_Task item_
Would you return the data exactly as given, except for its pictures?

_Task inputs_

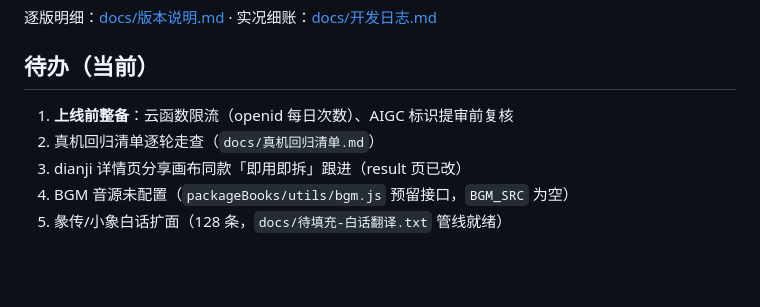
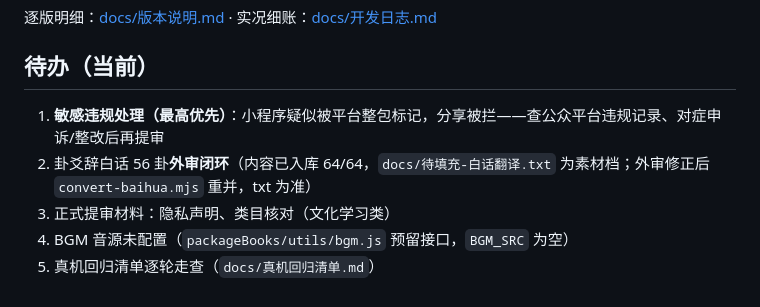
Before and after one commit to Soga-bot/yibu-liuyao, a Markdown page: README.md, the part around the change. Rendered like a GitHub page; blank space fills up the shorter version.

Commit message:
docs: README 待办校准——白话双线确认已在库，敏感违规列提审前首位
复核结论（本轮验证）：「彖/象白话 128 条」为陈旧待办——卦爻辞白话
64/64 卦早已入库（8dbe9da 试点 8 卦 → 54a71f4 并入 56 卦，重跑
convert-baihua.mjs 输出与库字节级一致，132/132 全绿），彖传/大象/
小象白话 baihua-zhuan.js 64 卦全覆盖且有外审闭环（已校对-白话传.txt）。

待办更新：
- 新增首位：小程序疑似被平台整包敏感标记（分享被拦）——查公众平台
  违规记录、对症申诉/整改后再提审（用户裁定最后处理，先挂账）；
- 换入真实缺口：56 卦草稿外审闭环（内容已上线，素材档
  待填充-白话翻译.txt，修正后 convert-baihua 重并，txt 为准）；
- 划掉已完成：云函数限流、AIGC 标识（97bd224）、dianji 分享画布
  即用即拆（97bd224）。

Co-Authored-By: Claude <noreply@anthropic.com>

```diff
--- a/README.md
+++ b/README.md
@@ -116,8 +116,8 @@
 
 ## 待办（当前）
 
-1. **上线前整备**：云函数限流（openid 每日次数）、AIGC 标识提审前复核
-2. 真机回归清单逐轮走查（`docs/真机回归清单.md`）
-3. dianji 详情页分享画布同款「即用即拆」跟进（result 页已改）
+1. **敏感违规处理（最高优先）**：小程序疑似被平台整包标记，分享被拦——查公众平台违规记录、对症申诉/整改后再提审
+2. 卦爻辞白话 56 卦**外审闭环**（内容已入库 64/64，`docs/待填充-白话翻译.txt` 为素材档；外审修正后 `convert-baihua.mjs` 重并，txt 为准）
+3. 正式提审材料：隐私声明、类目核对（文化学习类）
 4. BGM 音源未配置（`packageBooks/utils/bgm.js` 预留接口，`BGM_SRC` 为空）
-5. 彖传/小象白话扩面（128 条，`docs/待填充-白话翻译.txt` 管线就绪）
+5. 真机回归清单逐轮走查（`docs/真机回归清单.md`）
```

_Problem solution_
Before and after one commit to Soga-bot/yibu-liuyao, a Markdown page: README.md, the part around the change. Rendered like a GitHub page; blank space fills up the shorter version.

Commit message:
docs: README 待办校准——白话双线确认已在库，敏感违规列提审前首位
复核结论（本轮验证）：「彖/象白话 128 条」为陈旧待办——卦爻辞白话
64/64 卦早已入库（8dbe9da 试点 8 卦 → 54a71f4 并入 56 卦，重跑
convert-baihua.mjs 输出与库字节级一致，132/132 全绿），彖传/大象/
小象白话 baihua-zhuan.js 64 卦全覆盖且有外审闭环（已校对-白话传.txt）。

待办更新：
- 新增首位：小程序疑似被平台整包敏感标记（分享被拦）——查公众平台
  违规记录、对症申诉/整改后再提审（用户裁定最后处理，先挂账）；
- 换入真实缺口：56 卦草稿外审闭环（内容已上线，素材档
  待填充-白话翻译.txt，修正后 convert-baihua 重并，txt 为准）；
- 划掉已完成：云函数限流、AIGC 标识（97bd224）、dianji 分享画布
  即用即拆（97bd224）。

Co-Authored-By: Claude <noreply@anthropic.com>

```diff
--- a/README.md
+++ b/README.md
@@ -116,8 +116,8 @@
 
 ## 待办（当前）
 
-1. **上线前整备**：云函数限流（openid 每日次数）、AIGC 标识提审前复核
-2. 真机回归清单逐轮走查（`docs/真机回归清单.md`）
-3. dianji 详情页分享画布同款「即用即拆」跟进（result 页已改）
+1. **敏感违规处理（最高优先）**：小程序疑似被平台整包标记，分享被拦——查公众平台违规记录、对症申诉/整改后再提审
+2. 卦爻辞白话 56 卦**外审闭环**（内容已入库 64/64，`docs/待填充-白话翻译.txt` 为素材档；外审修正后 `convert-baihua.mjs` 重并，txt 为准）
+3. 正式提审材料：隐私声明、类目核对（文化学习类）
 4. BGM 音源未配置（`packageBooks/utils/bgm.js` 预留接口，`BGM_SRC` 为空）
-5. 彖传/小象白话扩面（128 条，`docs/待填充-白话翻译.txt` 管线就绪）
+5. 真机回归清单逐轮走查（`docs/真机回归清单.md`）
```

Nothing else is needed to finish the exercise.